In recent years, both life and annuity issuers have faced storms caused by low interest rates, and by the sales and marketing regulation writers at the U.S. Department of Labor.
Now, Krueger writes, the skies may be clearing.
(Related: Q2 Annuity Sales Look Better: IRI)
Krueger says he had a hard time finding anything to write about other than life insurers’ solid first-half earnings.
“There weren’t that many hot-button topical issues this year,” Krueger writes.
Here’s how Krueger sizes up the potential sources of drama:
Interest rates: Rates are still low, but insurers have been reacting to them for years.
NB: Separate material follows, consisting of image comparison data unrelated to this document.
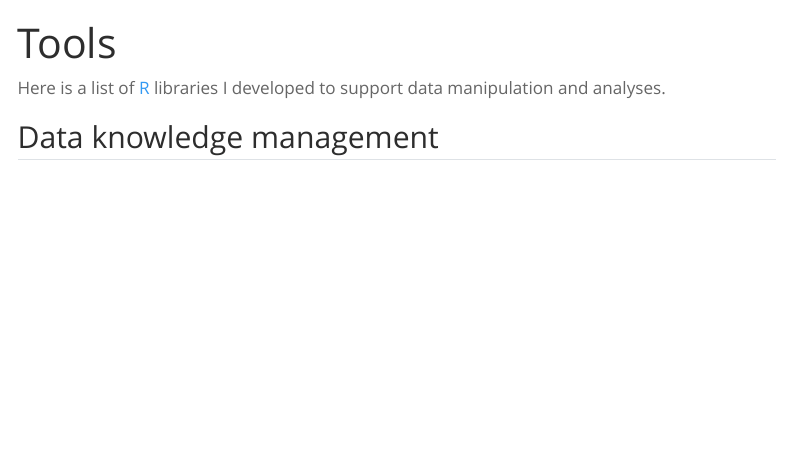
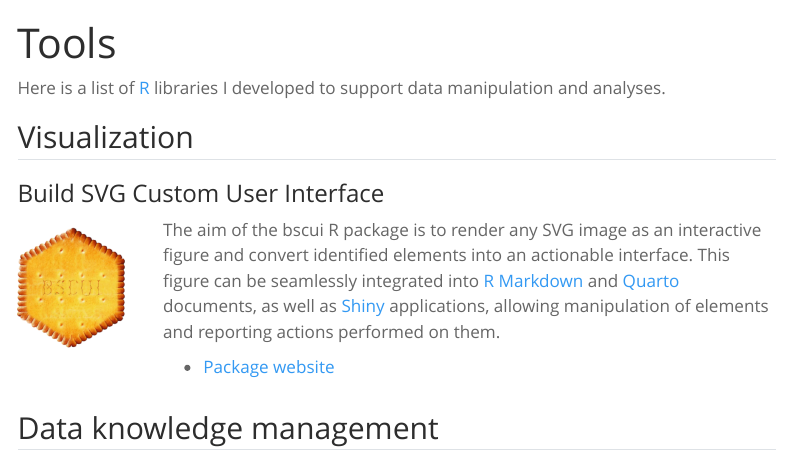
Before and after one commit to patzaw/patzaw.github.io, a Quarto document (tools.qmd): the page in a window 1100 px wide, from its top. Rendered offline with R 4.5, knitr and Pandoc in place of Quarto, with nearby package versions; menus at the side of the page are left out.

Commit message:
2024 + bscui

```diff
--- a/_quarto.yml
+++ b/_quarto.yml
@@ -30,7 +30,7 @@ website:
       - icon: rss
         href: blog.xml
   page-footer:
-    left: "© 2023 Patrice Godard<br>Made with [Quarto](https://quarto.org/)"
+    left: "© 2024 Patrice Godard<br>Made with [Quarto](https://quarto.org/)"
     right: '[License](/license.qmd)<br>[Cookie Preferences]{#open_preferences_center}'
 
 format:
--- a/tools.qmd
+++ b/tools.qmd
@@ -3,6 +3,24 @@ title: "Tools"
 ---
 
 Here is a list of [R](https://www.r-project.org/) libraries I developed to support data manipulation and analyses.
+
+<!----------------------------------------------------------------------------->
+## Visualization
+
+### Build SVG Custom User Interface {#bscui}
+
+::: columns
+::: {.column style="width:15%; padding-right:3px; padding-top:10px;"}
+[![](images/bscui-medium.png)](https://patzaw.github.io/bscui/)
+:::
+
+::: {.column style="width:85%; padding-left:10px;"}
+
+The aim of the bscui R package is to render any SVG image as an interactive figure and convert identified elements into an actionable interface. This figure can be seamlessly integrated into [R Markdown](https://rmarkdown.rstudio.com/) and [Quarto](https://quarto.org/) documents, as well as [Shiny](https://shiny.posit.co/) applications, allowing manipulation of elements and reporting actions performed on them.
+
+ - [Package website](https://patzaw.github.io/bscui/)
+:::
+:::
 
 <!----------------------------------------------------------------------------->
 ## Data knowledge management
```
Also changed, not shown: images/bscui-medium.png (added).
An increase in the 10-year Treasury yield to just 3% would help the insurers, but continuing low rates would simply hold down earnings growth and lead to gradual balance sheet charges occurring over time, Krueger writes.
DOL fiduciary rule: Officials at the DOL now seem to be less rigid about commission-based compensation arrangements for the financial professionals who sell annuities, and they also seem to be moving away from the idea of encouraging angry investors to file lawsuits against their advisors, Krueger writes.
State regulation: State regulators are working on variable annuity-related projects at the National Association of Insurance Commissioners, but “it didn’t sound like there was much new at this point,” Krueger writes.
— Read Keefe, Bruyette to Seek Buyer for Scottish Annuity & Life on ThinkAdvisor.